Just as there are shadows (Yin) behind the glamorous models (Yang) in the spotlight, there is also a dark side to fashion fabrics that is often unknown to us. For example, water and air pollution caused by non-compliant dyeing and finishing agents, the non-recyclable of the fabric.
People in the fashion industry have realized that the ancient and traditional textile and clothing industry must achieve sustainable development. Many leading companies in the industry have already begun to develop their own sustainable development plans.
For example, the parent company of Uniqlo, Fast Retailing Group, believes that truly high-quality clothing not only focuses on quality, design, and price, but also considers the needs of the environment, humanity, and society. In 2019, Uniqlo and Toray Industries jointly announced the development of clothing made from recycled polyester fibers sourced from recycled plastic bottles. They will also increase the renewable series in their product line to 50% of the total amount.
Many mainstream countries in the world have implemented policies to reduce pollution in the textile and apparel industry. For example, you may familiar with GRS which is the short form for Global Recycled Standard. Here are some examples of the efforts made by some countries:
- European Union: The EU has enacted the REACH regulation, which limits the use of certain harmful chemicals. Additionally, the EU has established sustainability and environmental labels for textiles, encouraging companies to adopt more environmentally friendly production methods and materials.

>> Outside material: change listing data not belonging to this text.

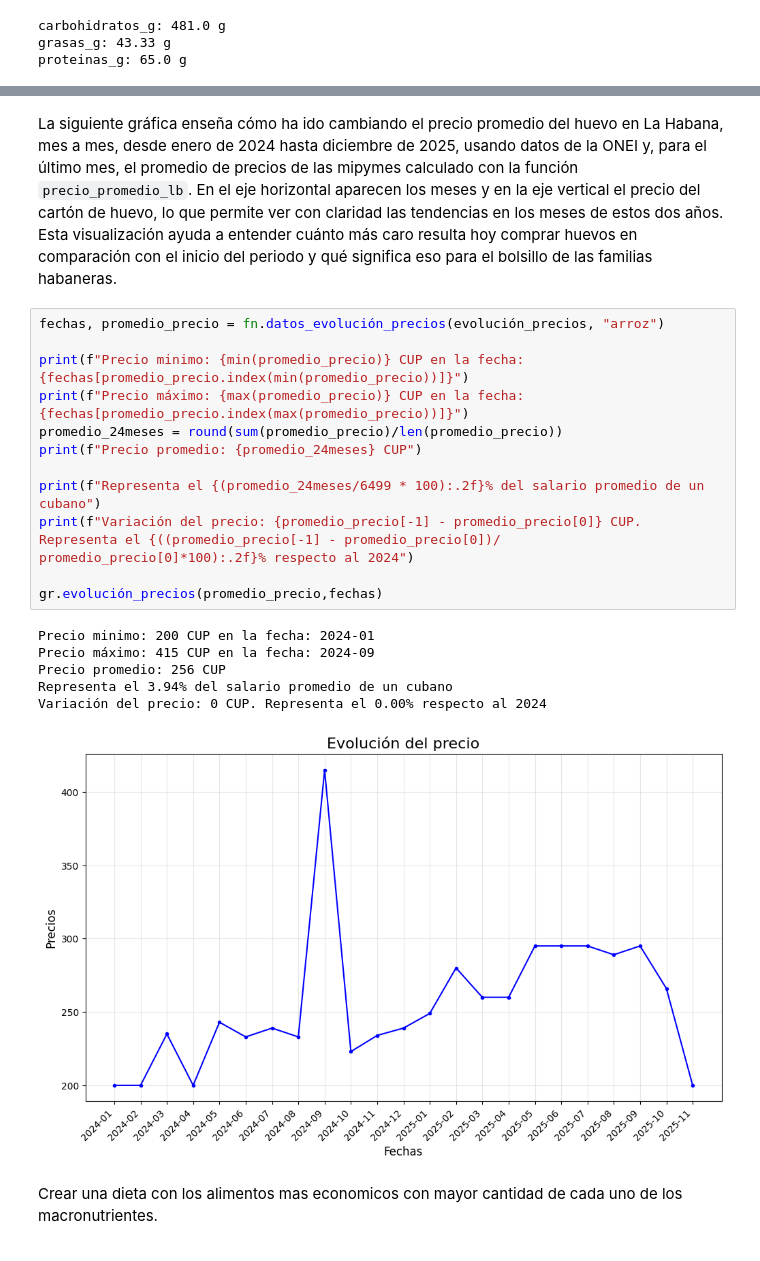
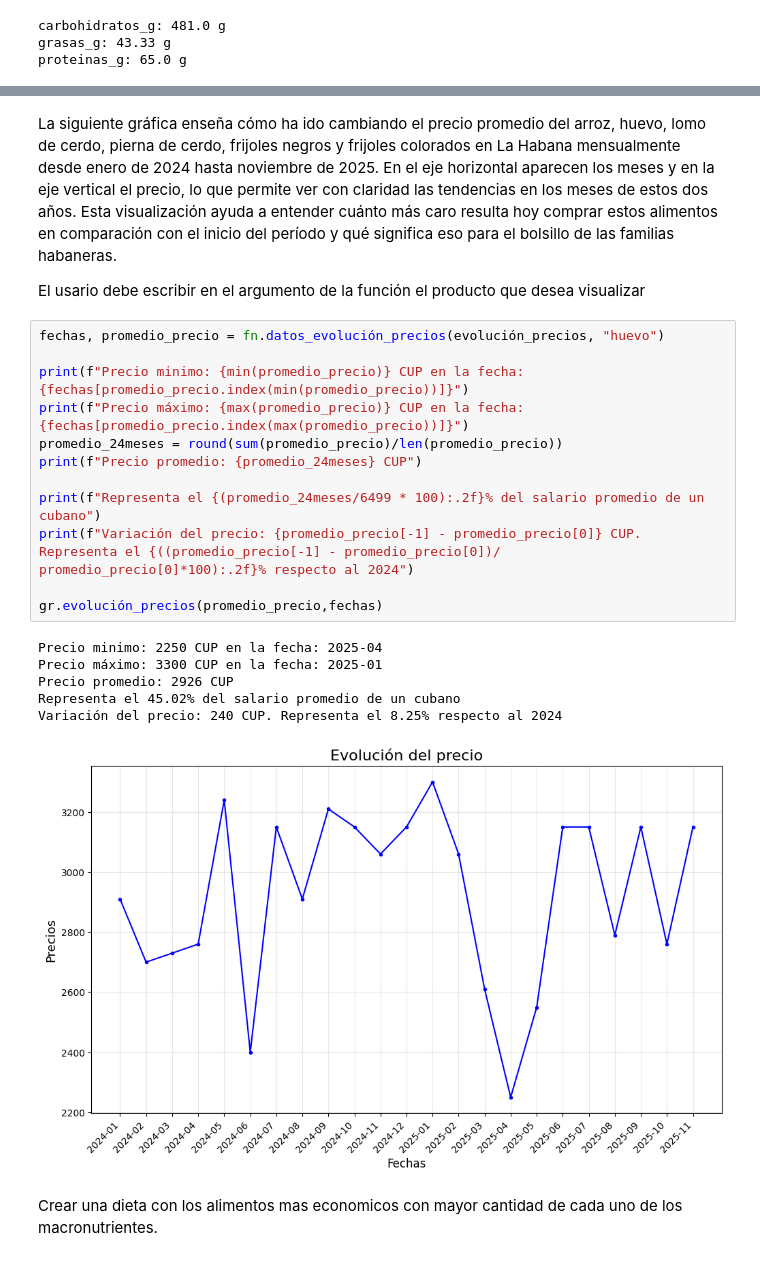
Before and after one commit to datascienceelias-png/proyecto_pipymes, a Jupyter notebook: analisis.ipynb, the cells around one changed output, grey strips where cells are left out. Cells and saved outputs as stored; diff of their text form.

```diff
--- a/analisis.ipynb
+++ b/analisis.ipynb
@@ -126,25 +140,27 @@ Valor promedio de las carbohidrato>> {'muslo de pollo': 0, 'pechuga de pollo': 0
 [figure]
 # %% [markdown]
-La siguiente gráfica enseña cómo ha ido cambiando el precio promedio del huevo en La Habana, mes a mes, desde enero de 2024 hasta diciembre de 2025, usando datos de la ONEI y, para el último mes, el promedio de precios de las mipymes calculado con la función `precio_promedio_lb`. En el eje horizontal aparecen los meses y en la eje vertical el precio del cartón de huevo, lo que permite ver con claridad las tendencias en los meses de estos dos años. Esta visualización ayuda a entender cuánto más caro resulta hoy comprar huevos en comparación con el inicio del periodo y qué significa eso para el bolsillo de las familias habaneras.
+La siguiente gráfica enseña cómo ha ido cambiando el precio promedio del arroz, huevo, lomo de cerdo, pierna de cerdo, frijoles negros y frijoles colorados en La Habana mensualmente desde enero de 2024 hasta noviembre de 2025. En el eje horizontal aparecen los meses y en la eje vertical el precio, lo que permite ver con claridad las tendencias en los meses de estos dos años. Esta visualización ayuda a entender cuánto más caro resulta hoy comprar estos alimentos en comparación con el inicio del período y qué significa eso para el bolsillo de las familias habaneras.
+
+El usario debe escribir en el argumento de la función el producto que desea visualizar
 # %%
-fechas, promedio_precio = fn.datos_evolución_precios(evolución_precios, "arroz")
+fechas, promedio_precio = fn.datos_evolución_precios(evolución_precios, "huevo")
 
 print(f"Precio minimo: {min(promedio_precio)} CUP en la fecha: {fechas[promedio_precio.index(min(promedio_precio))]}")
 print(f"Precio máximo: {max(promedio_precio)} CUP en la fecha: {fechas[promedio_precio.index(max(promedio_precio))]}")
 promedio_24meses = round(sum(promedio_precio)/len(promedio_precio))
 print(f"Precio promedio: {promedio_24meses} CUP")
 
 print(f"Representa el {(promedio_24meses/6499 * 100):.2f}% del salario promedio de un cubano")
 print(f"Variación del precio: {promedio_precio[-1] - promedio_precio[0]} CUP. Representa el {((promedio_precio[-1] - promedio_precio[0])/ promedio_precio[0]*100):.2f}% respecto al 2024")
 
 gr.evolución_precios(promedio_precio,fechas)
 # %% [output]
-Precio minimo: 200 CUP en la fecha: 2024-01
-Precio máximo: 415 CUP en la fecha: 2024-09
-Precio promedio: 256 CUP
-Representa el 3.94% del salario promedio de un cubano
-Variación del precio: 0 CUP. Representa el 0.00% respecto al 2024
+Precio minimo: 2250 CUP en la fecha: 2025-04
+Precio máximo: 3300 CUP en la fecha: 2025-01
+Precio promedio: 2926 CUP
+Representa el 45.02% del salario promedio de un cubano
+Variación del precio: 240 CUP. Representa el 8.25% respecto al 2024
-[figure, old version]
+[figure, new version]
 # %% [markdown]
 Crear una dieta con los alimentos mas economicos con mayor cantidad de cada uno de los macronutrientes.
 # %%
```
Also changed, not shown: parts of 4 cells of this notebook, 7 other files.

- United States: The Environmental Protection Agency in the US restricts the use of many harmful chemicals and has developed a series of standards and guidelines to help businesses reduce their environmental impact. Furthermore, the US is promoting sustainable textile movements, advocating the use of eco-friendly materials and production methods.
- Japan: Japan has established the “Green Procurement Act” to encourage government agencies and businesses to purchase environmentally friendly products and materials. Additionally, Japan has also established some environmental standards for textiles, restricting the use of certain harmful substances.

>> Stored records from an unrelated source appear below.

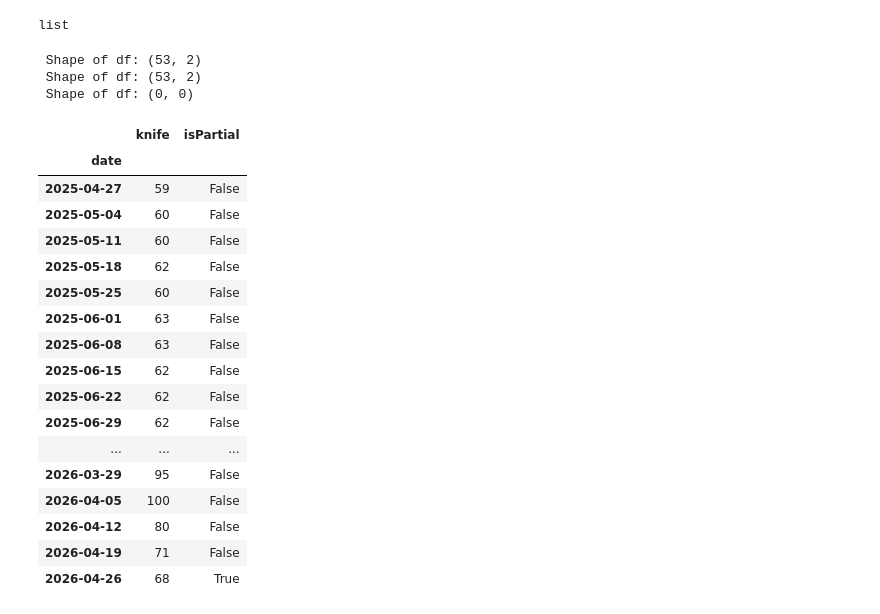
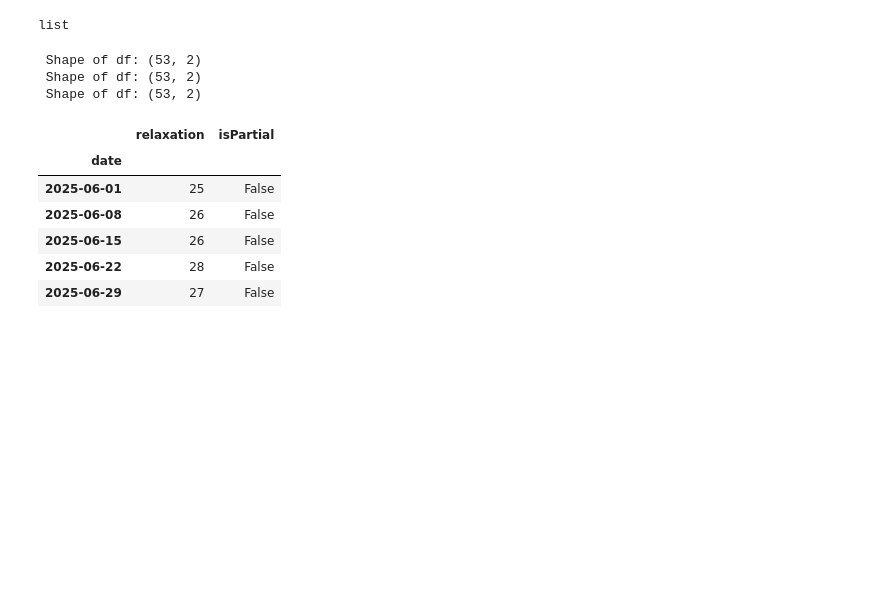
Before and after one commit to writingeye/SingalFlow--SEO_Trend_Detection, a Jupyter notebook: SignalFlow.ipynb, the cells around one changed output. Cells and saved outputs as stored; diff of their text form; code cells hidden in the pictures; blank space fills up the shorter version.

```diff
--- a/SignalFlow.ipynb
+++ b/SignalFlow.ipynb
@@ -17,10 +32,10 @@ from prophet import Prophet
 # %%
 # keyword_list = input("Enter Keyword here: ")
-keyword_list = ["knife"]
+keyword_list = ["relaxation"]
 urllib3.disable_warnings(urllib3.exceptions.InsecureRequestWarning)
 # %%
-MAX_RETRIES = 7
-WAIT_SECONDS = 10
+MAX_RETRIES = 11
+WAIT_SECONDS = 2
 retries = 0
 def fetch_trends(keyword_list, gprop=""):
     """
@@ -28,14 +43,17 @@ def fetch_trends(keyword_list, gprop=""):
     gprop: "" (web), "youtube", or "news"
     Returns a raw wide dataframe.
     """
+
     pytrends = TrendReq(
         tz=360,
         timeout=(10, 25),
         requests_args={"verify": False},
+        hl = "fr"   # France 🇫🇷
     )
 
     retries = 0
     while retries < MAX_RETRIES:
+
         try:
             print(f"\nSending request: {keyword_list}")
             pytrends.build_payload(
@@ -47,6 +65,7 @@ def fetch_trends(keyword_list, gprop=""):
             if iot.empty:
                 raise ValueError("Empty dataframe")
             print("✅ Success")
+            time.sleep(3)
             return iot
 
         except Exception as e:
@@ -54,17 +73,22 @@ def fetch_trends(keyword_list, gprop=""):
             err = str(e)
 
             if "429" in err:
-                wait = WAIT_SECONDS * retries * 2
-                print(f"⚠️ 429 Rate limit. Waiting {wait}s")
+                wait = (WAIT_SECONDS * (2 ** retries)) + random.uniform(0, 5)
+                print(f"⚠️ 429 Rate limit. Waiting {wait:.0f}s")
                 time.sleep(wait)
 
             elif "500" in err:
-                wait = WAIT_SECONDS * retries
-                print(f"⚠️ 500 Google error. Retry in {wait}s")
+                wait = (WAIT_SECONDS * (2 ** retries)) + random.uniform(0, 5)
+                print(f"⚠️ 500 Google error. Retry in {wait:.0f}s")
                 time.sleep(wait)
 
             elif "400" in err:
                 print("⚠️ 400 Bad request. Skipping.")
+                print("❌ Unknown error:", e)
+                raise ValueError("Wrong Keyword")
+
+            elif "response is empty" in err.lower() or "empty" in err.lower():
+                print("⚠️ Empty response. Skipping.")
                 return pd.DataFrame()
 
             else:
@@ -75,14 +99,6 @@ def fetch_trends(keyword_list, gprop=""):
 
     print("❌ Max retries reached.")
     return pd.DataFrame()
-
-
-# -------------------------
-# usage
-# -------------------------
-# web_df     = fetch_trends(keyword_list, gprop="")
-# youtube_df = fetch_trends(keyword_list, gprop="youtube")
-# news_df    = fetch_trends(keyword_list, gprop="news")
 # %%
 web_df = fetch_trends(keyword_list, gprop="")
 print(f" Shape of df: {web_df.shape}")
@@ -138,29 +150,20 @@ list
 print(f" Shape of df: {web_df.shape}")
 print(f" Shape of df: {youtube_df.shape}")
 print(f" Shape of df: {news_df.shape}")
+if web_df.empty and youtube_df.empty and news_df.empty:
+    raise ValueError("All dataframes are empty. Stopping execution.")
 # %% [output]
  Shape of df: (53, 2)
  Shape of df: (53, 2)
- Shape of df: (0, 0)
+ Shape of df: (53, 2)
 # %%
-web_df
+web_df.head()
 # %% [output]
-|  | knife | isPartial |
+|  | relaxation | isPartial |
 | date |  |  |
-| 2025-04-27 | 59 | False |
-| 2025-05-04 | 60 | False |
-| 2025-05-11 | 60 | False |
-| 2025-05-18 | 62 | False |
-| 2025-05-25 | 60 | False |
-| 2025-06-01 | 63 | False |
-| 2025-06-08 | 63 | False |
-| 2025-06-15 | 62 | False |
-| 2025-06-22 | 62 | False |
-| 2025-06-29 | 62 | False |
-| ... | ... | ... |
-| 2026-03-29 | 95 | False |
-| 2026-04-05 | 100 | False |
-| 2026-04-12 | 80 | False |
-| 2026-04-19 | 71 | False |
-| 2026-04-26 | 68 | True |
+| 2025-06-01 | 25 | False |
+| 2025-06-08 | 26 | False |
+| 2025-06-15 | 26 | False |
+| 2025-06-22 | 28 | False |
+| 2025-06-29 | 27 | False |
 # %%
```
Also changed, not shown: parts of 35 cells of this notebook.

- China: China has also begun to take measures to reduce textile pollution. For example, China’s environmental department released an action plan in 2017 to strengthen environmental supervision of industries such as textiles, dyes, and printing. Additionally, China promotes sustainable textiles and encourages companies to adopt eco-friendly materials and production methods.
Overall, countries are taking measures to reduce environmental pollution in the textile and apparel industry.
As a man in fabric business, from my own eye I see the changes happen. The dyeing agents are all reactive and Eco-friendly. The Government has strict environment laws here. Officials are commonly doing the water and air quality inspection from dyeing and printing factories. They will be shut down if not pass.
As a textile company, we gave up producing low-end fabrics a long time ago that require non-compliant additives to meet the target price. Me and Leo once talked about this during coffee break. “Although this may result in losing some business, but it is worthwhile for the sake of future water and air quality. It’s a big plan and maybe we may not see the final result in our lives but it feels good to be part of it.” Do you agree with us？